Bird Database

Fish Crow

(Corvus ossifragus)

State of the Birds
At a Glance



Short distance


Strongly increasing


None identified

Conservation Actions

None identified

Fish Crow

(Corvus ossifragus)

Most people aren’t aware that there are two species of crows in New Hampshire. While the widespread American Crow is familiar to all (and usually just called “crow”), its smaller relative the Fish Crow tends to fly under the proverbial radar. The two are identical in plumage, and the only sure-fire way to tell them apart is by voice. In contrast to the familiar caws of the American Crow, Fish Crow vocalizations are more nasal and often two-noted, a raspy “ca-ha” instead of a throaty “caw.” The two sometimes mix, so unless members of a flock are calling you might not know which species you’re seeing.

Chances are, however, that you’re seeing American Crows. Fish Crows are a relatively recent colonist to New Hampshire, first showing up with any regularity only in the 1970s. At this time, and through the 1990s, they were restricted to the extreme southeastern part of the state (especially the Dover/Durham area). Since then, Fish Crows have spread rapidly up the Merrimack and Salmon Falls River valleys and are now reliable in the Lakes Region as far north as Plymouth and Conway. In the west their stronghold is around Keene, but there are increasingly more records north along the Connecticut River. Most Fish Crows migrate out of the state in the winter, although they are becoming more expected in towns along the Massachusetts border.

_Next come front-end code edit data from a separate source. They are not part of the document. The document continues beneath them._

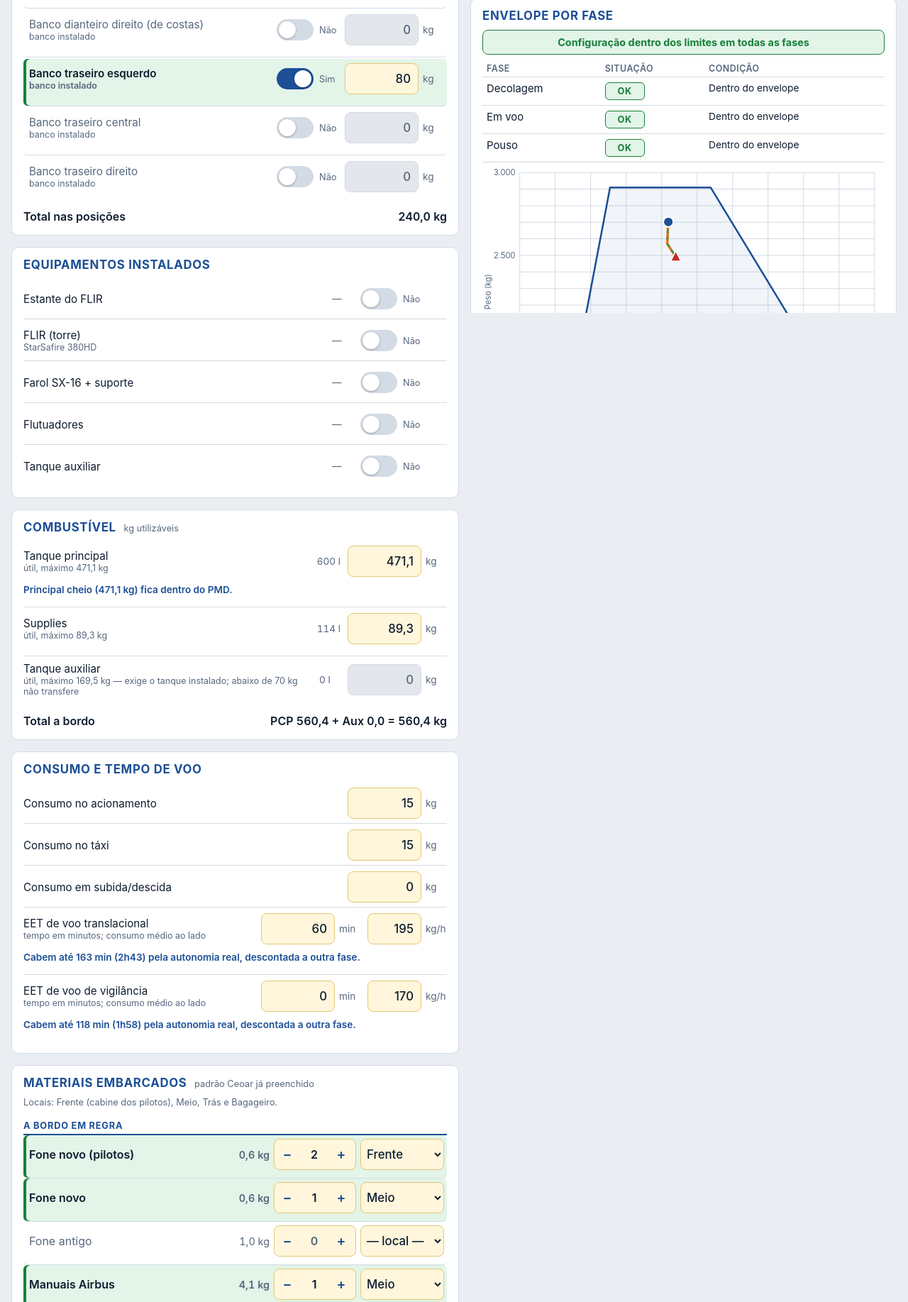
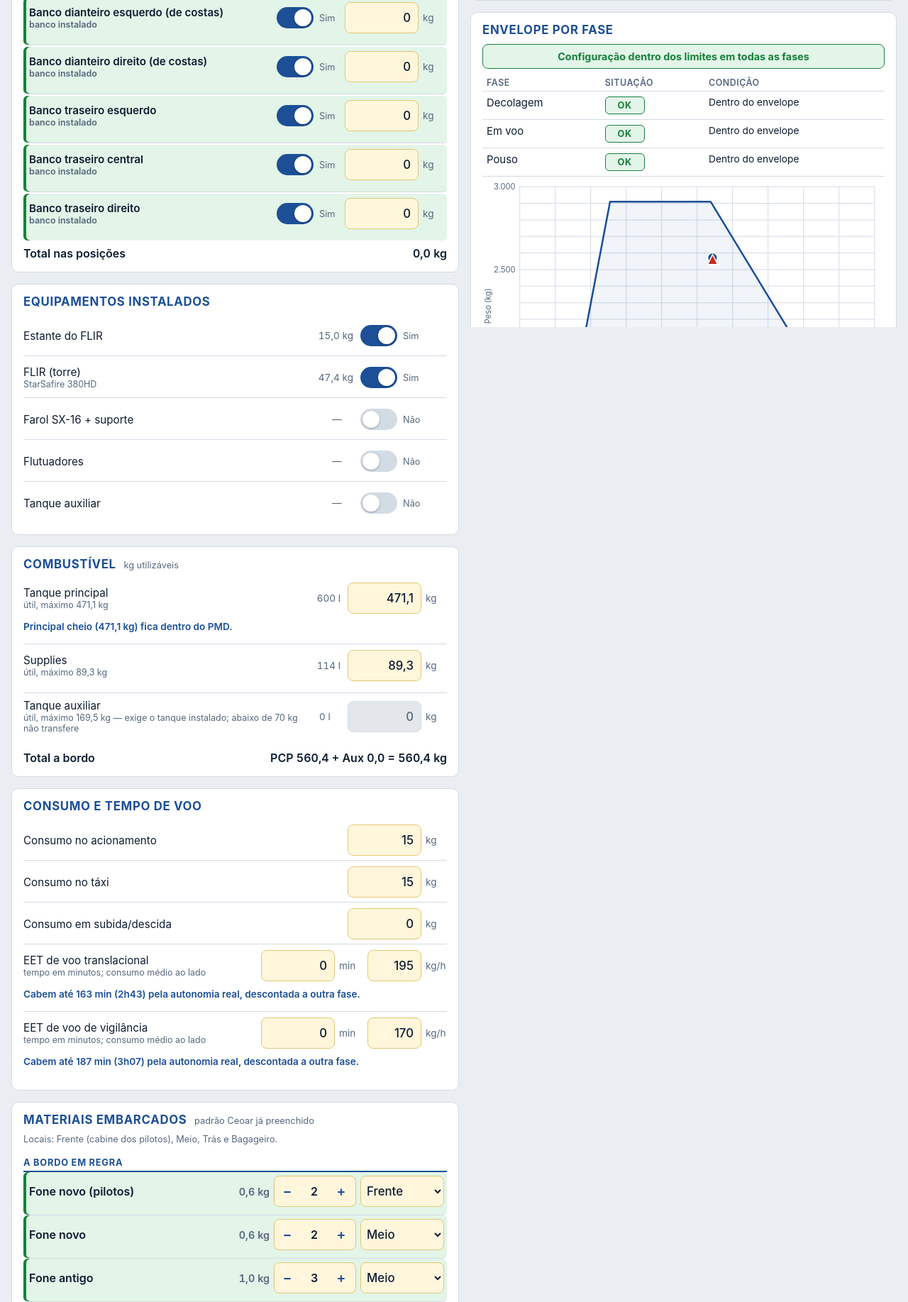
Before and after one commit to JansenFM/pb135, a plain HTML site: page index.html in a window 1280 px wide. Shown: the part 445-2280 px from the top of the page at 71% size. Drawn offline with Linux system fonts and the light colour scheme.

Commit message:
Add files via upload

```diff
--- a/index.html
+++ b/index.html
@@ -120,6 +120,7 @@ input.warnf { border-color: var(--bad); background: var(--bad-bg); color: var(--
 .row.seatrow.on { background: var(--ok-bg); box-shadow: inset 4px 0 0 var(--ok); }
 .row.seatrow.on .lbl { font-weight: 600; }
 .row.seatrow:not(.on) .lbl { color: var(--muted); }
+.mat small.pad { color: var(--muted); font-weight: 500; font-size: .8rem; }
 .mat.on { background: var(--ok-bg); box-shadow: inset 4px 0 0 var(--ok); font-weight: 600; }
 .mat:not(.on) > div:first-child, .mat:not(.on) .kg { color: var(--muted); }
 .mat:not(.on) .step output { color: var(--muted); }
@@ -281,7 +282,7 @@ footer { color: var(--muted); font-size: .78rem; padding: 0 0 24px; max-width: 8
 <div class="modal" id="modal" role="dialog" aria-modal="true" aria-labelledby="modalTitle">
   <div class="box">
     <strong id="modalTitle">Restaurar os valores padrão?</strong>
-    <span>Pesos, equipamentos, combustível, consumos e materiais voltam ao padrão Ceoar.</span>
+    <span>Volta ao padrão Ceoar: pesos dos pilotos e dos bancos zerados (todos os bancos instalados), estante e torre do FLIR instaladas, tanque principal e supplies cheios, sem auxiliar, consumos padrão, EET zerados, materiais "A bordo em regra" incluídos (sacola de bloqueios com 13,9 kg) e "Conforme a missão" zerados.</span>
     <div class="acts"><button type="button" class="btn" id="mNo">Cancelar</button><button type="button" class="btn primary" id="mYes">Restaurar</button></div>
   </div>
 </div>
@@ -687,9 +688,9 @@ function(t){t.__bidiEngine__=t.prototype.__bidiEngine__=function(t){var n,r,i,a,
 
 </script>
 <script>
-/* Motor de cálculo — Peso e Balanceamento EC 135 T2+ — v1.7 (08/11/2026)
+/* Motor de cálculo — Peso e Balanceamento EC 135 T2+ — v1.9 (11/11/2026)
    Regra de consistência: todo limite é comparado com o valor arredondado na mesma precisão em que é exibido
-   (peso 0,01 kg; combustível 0,1 kg). Assim o veredito nunca contradiz o número mostrado. */
+   (peso 0,1 kg; combustível 0,1 kg). Assim o veredito nunca contradiz o número mostrado. */
 const PB = (() => {
   const ANV = {
     'PR-RFA': { W: 1873.06, MX: 1873.06 * 4495, MY: 0, flirModel: 'Ultra 8500', flir: [18.4, 1980], estante: [11, 3413], prov: [15, 3260],
@@ -709,7 +710,7 @@ const PB = (() => {
   const LOCS = ['Frente', 'Meio', 'Trás', 'Bagageiro'];   // Frente = cabine dos pilotos (braço do piloto)
   const LOC_X = { 'Meio': 4320, 'Trás': 4955, 'Bagageiro': 5000 };
   // materiais: primeiro os que, em regra, estão sempre a bordo (BORDO_N itens); depois os conforme a missão
-  const ITEMS = [['Fone novo (pilotos)', 0.6, 2, 'Frente'], ['Fone novo', 0.6, 1, 'Meio'], ['Fone antigo', 1.0, 0, ''],
+  const ITEMS = [['Fone novo (pilotos)', 0.6, 2, 'Frente'], ['Fone novo', 0.6, 2, 'Meio'], ['Fone antigo', 1.0, 3, 'Meio'],
     ['Manuais Airbus', 4.1, 1, 'Meio'], ['Documentos obrigatórios', 1.6, 1, 'Meio'], ['MAPO', 1.2, 1, 'Meio'], ['Diário de bordo', 0.5, 1, 'Meio'],
     ['iPad reserva', 1.2, 1, 'Meio'], ['Checklists Ceoar', 1.8, 1, 'Frente'], ['Material do FLIR', 0.7, 1, 'Trás'],
     ['Sacola de bloqueios', 13.9, 1, 'Bagageiro'], ['Copo coletor', 1.1, 1, 'Bagageiro'], ['Para-sol', 1.1, 1, 'Bagageiro'],
@@ -717,6 +718,8 @@ const PB = (() => {
     ['EcoFlow (bateria + acessórios)', 9.6, 0, ''], ['Bote salva-vidas RAF1108', 16.6, 0, ''], ['Colete salva-vidas Switlik', 1.8, 0, ''],
     ['Outro 1', 0, 0, ''], ['Outro 2', 0, 0, ''], ['Outro 3', 0, 0, ''], ['Outro 4', 0, 0, ''], ['Outro 5', 0, 0, '']];
   const BORDO_N = 13;
+  // itens fixos cujo peso por unidade pode ser alterado (o padrão aparece entre parênteses)
+  const KG_EDIT = ['Sacola de bloqueios'];
   // nomes antigos -> nomes atuais (migração de dados salvos)
   const RENAMED = { 'Bateria portátil': 'Fonte aux portátil' };
   const EDITABLE_FROM = 19; // índice a partir do qual nome e kg/un são editáveis
@@ -736,7 +739,7 @@ const PB = (() => {
   const rnd = (v, d) => { if (!isNum(v)) return v; const p = Math.pow(10, d), a = Math.abs(v); const r = Math.round(Number((a * p).toPrecision(15))) / p; return (v < 0 ? -r : r) + 0; };
   const NF = [0, 1, 2].map(d => new Intl.NumberFormat('pt-BR', { minimumFractionDigits: d, maximumFractionDigits: d }));
   const fmt = (v, d) => NF[d].format(rnd(v, d) + 0);
-  const fmtW = v => fmt(v, 2), fmtF = v => fmt(v, 1), fmtI = v => fmt(v, 0);
+  const fmtW = v => fmt(v, 1), fmtF = v => fmt(v, 1), fmtI = v => fmt(v, 0);
 
   function fuelArm(ms) { // MATCH aproximado + interpolação linear, como na planilha
     let i = 0;
@@ -748,11 +751,12 @@ const PB = (() => {
 
   function defaults() {
     return {
-      anv: 'PR-RFC', pcd: 80, pce: 80,
-      seats: SEATS.map((s, i) => ({ inst: i === 2 ? 'S' : 'N', w: i === 2 ? 80 : 0 })),
-      equip: { estante: 'N', flir: 'N', sx16: 'N', floats: 'N', auxtk: 'N' },
+      // padrão Ceoar: pesos a preencher (zerados), todos os bancos instalados, estante e torre do FLIR, tanques cheios sem auxiliar
+      anv: 'PR-RFC', pcd: 0, pce: 0,
+      seats: SEATS.map(() => ({ inst: 'S', w: 0 })),
+      equip: { estante: 'S', flir: 'S', sx16: 'N', floats: 'N', auxtk: 'N' },
       mats: ITEMS.map(([name, kg, qty, loc]) => ({ name, kg, qty, loc })),
-      main: 471.1, sup: 89.3, aux: 0, acion: 15, taxi: 15, proc: 0, eetT: 60, ct: 195, eetV: 0, cv: 170,
+      main: 471.1, sup: 89.3, aux: 0, acion: 15, taxi: 15, proc: 0, eetT: 0, ct: 195, eetV: 0, cv: 170,
       cfg: { assento: 'H110', prov: 'N', seatW: 11, dens: 0.785, op: { inst: 'N', w: 0, lado: 'LH', furo: 30, seatW: 11 } },
     };
   }
@@ -853,7 +857,7 @@ const PB = (() => {
     const where = p => (p.fr === 0 ? 'na decolagem' : p.fr === 1 ? 'no pouso' : `em voo, com ${Math.round(p.ms)} kg no principal+supplies`);
     const dep = traj.A[0], arrA = traj.A[100], arrF = traj.F[100];
     const W_DEP = dep.W, W_ARR = arrA.W;
-    const W_DEP_C = rnd(W_DEP, 2);          // peso de decolagem, na precisão exibida
+    const W_DEP_C = rnd(W_DEP, 1);          // peso de decolagem, na precisão exibida
     const PMD_OUT = W_DEP_C > LIM.PMD;
     const near = p => Math.min(p.X - fwdLim(W_ARR), aftLim(W_ARR) - p.X);
     const X_ARR = near(arrA) <= near(arrF) ? arrA.X : arrF.X;
@@ -945,14 +949,15 @@ const PB = (() => {
     // máximo no principal para ficar no PMD (mesma conta da planilha: ARREDONDAR.PARA.BAIXO com 1 casa)
     const trunc1 = x => Math.trunc(Number((x * 10).toPrecision(15))) / 10 + 0;
     const PMD_ROOM = LIM.PMD - (W_DEP - MS0);                       // quanto cabe de principal + supplies − acionamento
-    const MAIN_MAX = trunc1(PMD_ROOM - N(s.sup) + N(s.acion) + 1e-9);
+    const TOL = 0.05 - 1e-6;
+    const MAIN_MAX = trunc1(PMD_ROOM - N(s.sup) + N(s.acion) + TOL);
     // leitura do PCP (motor ligado, supplies cheios) em que a aeronave fica no PMD
     const PCP_PMD_RAW = PMD_ROOM - N(s.sup);
-    const PCP_PMD = PCP_PMD_RAW < 0 ? null : trunc1(PCP_PMD_RAW + 1e-9);
+    const PCP_PMD = PCP_PMD_RAW + TOL < 0 ? null : trunc1(PCP_PMD_RAW + TOL);
     const pcpPMDtxt = PCP_PMD === null ? 'impossível' : PCP_PMD >= LIM.MAX_MAIN ? 'tanque cheio cabe' : fmtF(PCP_PMD);
     let mainHint;
     if (PMD_OUT) {
-      if (PMD_ROOM < 0) mainHint = `Peso acima do PMD mesmo com principal e supplies vazios: retire ${fmtW(-PMD_ROOM)} kg de carga.`;
+      if (PMD_ROOM + TOL < 0) mainHint = `Peso acima do PMD mesmo com principal e supplies vazios: retire ${fmtW(-PMD_ROOM)} kg de carga.`;
       else if (MAIN_MAX < 0) mainHint = 'Peso acima do PMD mesmo com o principal vazio: reduza os supplies ou retire carga.';
       else mainHint = `Para voltar ao PMD: no máximo ${fmtF(MAIN_MAX)} kg no tanque principal (hoje ${fmtF(N(s.main))} kg).` + (PCP_PMD !== null ? ` Com o motor já ligado: decole quando o PCP marcar até ${fmtF(PCP_PMD)} kg.` : '');
     } else mainHint = MAIN_MAX >= LIM.MAX_MAIN ? `Principal cheio (${fmtF(LIM.MAX_MAIN)} kg) fica dentro do PMD.` : `Máximo no principal sem passar do PMD: ${fmtF(MAIN_MAX)} kg.`;
@@ -968,7 +973,7 @@ const PB = (() => {
       ],
       phases: [['Decolagem', ph.D], ['Em voo', ph.V], ['Pouso', ph.P]].map(([t, p], i) => [t, p.out ? 'FORA' : 'OK', phSum(p, 'DVP'[i])]),
       envBanner: ENV_OUT ? 'ENVELOPE EM VERMELHO: CONFIGURAÇÃO FORA DOS LIMITES' : 'Configuração dentro dos limites em todas as fases',
-      nums: [['Peso (kg)', fmtW(W_DEP_C), fmtW(rnd(W_ARR, 2))], ['Combustível a bordo (kg)', fmtF(dep.ax + TRAP + dep.ms), fmtF(Math.max(FUEL_ARR_C, 0) + TRAP)], ['Tanque principal (kg)', fmtF(PCP_DEP), fmtF(PCP_ARR)], ['PCP para decolar no PMD (kg)', pcpPMDtxt, '']],
+      nums: [['Peso (kg)', fmtW(W_DEP_C), fmtW(rnd(W_ARR, 1))], ['Combustível a bordo (kg)', fmtF(dep.ax + TRAP + dep.ms), fmtF(Math.max(FUEL_ARR_C, 0) + TRAP)], ['Tanque principal (kg)', fmtF(PCP_DEP), fmtF(PCP_ARR)], ['PCP para decolar no PMD (kg)', pcpPMDtxt, '']],
       dispPMD: fmtW(LIM.PMD - W_DEP_C),
       alerts: errs.map(([w, m]) => ({ kind: 'erro', where: w, text: m })).concat(envAlerts, warns),
       autMsg: aut.msg,
@@ -995,7 +1000,7 @@ const PB = (() => {
     return w;
   }
   function fmt1(v) { return (Math.round(v * 10) / 10).toLocaleString('pt-BR', { minimumFractionDigits: 1, maximumFractionDigits: 1 }); }
-  return { ANV, SEAT_MODEL, SEATS, LOCS, ITEMS, BORDO_N, RENAMED, EDITABLE_FROM, LIM, POLY, fwdLim, aftLim, defaults, compute, errors, fmt1, fmt, rnd, N, isNum };
+  return { ANV, SEAT_MODEL, SEATS, LOCS, ITEMS, BORDO_N, KG_EDIT, RENAMED, EDITABLE_FROM, LIM, POLY, fwdLim, aftLim, defaults, compute, errors, fmt1, fmt, rnd, N, isNum };
 })();
 if (typeof module !== 'undefined') module.exports = PB;
 
@@ -1338,6 +1343,11 @@ const PBPDF = (() => {
         } else { const nm = document.createElement('div'); nm.textContent = m.name; d.appendChild(nm); }
         const kg = numField('mk-' + i, () => S.mats[i].kg, v => S.mats[i].kg = v, v => v < 0 ? 'Informe uma massa maior ou igual a zero.' : '');
         kg.className = 'n kgi'; kg.setAttribute('aria-label', 'kg por unidade'); const kw = document.createElement('div'); kw.className = 'kgw'; kw.appendChild(kg); d.appendChild(kw);
+      } else if (PB.KG_EDIT.includes(PB.ITEMS[i][0])) {
+        // item fixo com peso ajustável (ex.: sacola de bloqueios), com o padrão entre parênteses
+        const nm = document.createElement('div'); nm.innerHTML = `${esc(m.name)} <small class="pad">(padrão ${f1(PB.ITEMS[i][1])} kg)</small>`; d.appendChild(nm);
+        const kg = numField('mk-' + i, () => S.mats[i].kg, v => S.mats[i].kg = v, v => v < 0 ? 'Informe uma massa maior ou igual a zero.' : '');
+        kg.className = 'n kgi'; kg.setAttribute('aria-label', 'kg por unidade'); const kw = document.createElement('div'); kw.className = 'kgw'; kw.appendChild(kg); d.appendChild(kw);
       } else {
         const nm = document.createElement('div'); nm.textContent = m.name; d.appendChild(nm);
         const kg = document.createElement('div'); kg.className = 'kg num'; kg.textContent = f1(m.kg) + ' kg'; d.appendChild(kg);
@@ -1345,11 +1355,24 @@ const PBPDF = (() => {
       const stp = document.createElement('div'); stp.className = 'step';
       stp.innerHTML = `<button type="button" aria-label="Diminuir ${esc(m.name)}">−</button><output id="mq-${i}">${m.qty}</output><button type="button" aria-label="Aumentar ${esc(m.name)}">+</button>`;
       const [bm, , bp] = stp.children;
-      bm.onclick = () => { if (S.mats[i].qty > 0) { S.mats[i].qty--; stp.querySelector('output').textContent = S.mats[i].qty; update(); } };
+      bm.onclick = () => {
+        if (S.mats[i].qty > 0) {
+          S.mats[i].qty--;
+          // "Conforme a missão": ao zerar, o item volta ao estado inicial (local, peso e descrição)
+          if (S.mats[i].qty === 0 && i >= PB.BORDO_N) {
+            S.mats[i].loc = ''; d.querySelector('select').value = '';
+            if (i >= PB.EDITABLE_FROM) {
+              S.mats[i].kg = 0; S.mats[i].name = PB.ITEMS[i][0];
+              if ($('mk-' + i)) $('mk-' + i).value = fmtIn(0); if ($('mn-' + i)) $('mn-' + i).value = S.mats[i].name;
+            }
+          }
+          stp.querySelector('output').textContent = S.mats[i].qty; update();
+        }
+      };
       bp.onclick = () => { S.mats[i].qty++; if (!S.mats[i].loc) { S.mats[i].loc = 'Meio'; d.querySelector('select').value = 'Meio'; toast(`${S.mats[i].name}: local "Meio" atribuído; ajuste se necessário.`); } stp.querySelector('output').textContent = S.mats[i].qty; update(); };
       d.appendChild(stp);
       const sel = document.createElement('select'); sel.id = 'ml-' + i; sel.setAttribute('aria-label', 'Local de ' + m.name);
-      sel.innerHTML = '<option value="">— local —</option>' + PB.LOCS.map(l => `<option ${m.loc === l ? 'selected' : ''}>${l}</option>`).join('');
+      sel.innerHTML = '<option value="">Local</option>' + PB.LOCS.map(l => `<option ${m.loc === l ? 'selected' : ''}>${l}</option>`).join('');
       sel.onchange = () => { S.mats[i].loc = sel.value; update(); };
       d.appendChild(sel);
       const e = document.createElement('div'); e.className = 'err'; e.id = 'me-' + i; d.appendChild(e);
--- a/sw.js
+++ b/sw.js
@@ -1,5 +1,5 @@
 /* Service worker: guarda o app no aparelho para uso sem internet */
-const CACHE = 'pb-ec135-v1.7-2026-11-08';
+const CACHE = 'pb-ec135-v1.9-2026-11-11';
 const FILES = ['./', './index.html', './manifest.webmanifest', './icon-192.png', './icon-512.png', './apple-touch-icon.png'];
 self.addEventListener('install', e => { e.waitUntil(caches.open(CACHE).then(c => c.addAll(FILES)).then(() => self.skipWaiting())); });
 self.addEventListener('activate', e => { e.waitUntil(caches.keys().then(ks => Promise.all(ks.filter(k => k !== CACHE).map(k => caches.delete(k)))).then(() => self.clients.claim())); });
```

Fish Crows in New Hampshire seem to have a strong relationship with people. Even back in the 1980s the best places to find them were shopping centers and the parking lots of fast-food restaurants. As the population increased, birds in the south diversified their habitat use somewhat, but along the leading edge of the expansion they are still most likely in these low-density urban settings. Early in the range expansion, including outside of New Hampshire, the species showed a pattern of appearing in cities far from the edge of the range and gradually filling in behind later. Clearly this is a species that is well-adapted to the developed landscape and shows no sign of being impacted by the activities of human beings.

Seasonal Abundance

Relative abundance based on eBird data. Numbers indicate likelihood of finding this species in suitable habitat at a given time of year, not actual numbers encountered.

Fish Crow
Range Map

Information for the species profiles on this website was compiled from a combination of the sources listed below.

  • The Birds of New Hampshire. By Allan R. Keith and Robert B. Fox. 2013. Memoirs of the Nuttall Ornithological club No. 19.

  • Atlas of the Breeding Birds of New Hampshire. Carol R. Foss, ed. 1994. Arcadia Publishing Company and Audubon Society of New Hampshire

  • Birds of the World. Various authors and dates. Cornell Laboratory of Ornithology.

  • Data from the Breeding Bird Survey

  • Data from the Christmas Bird Count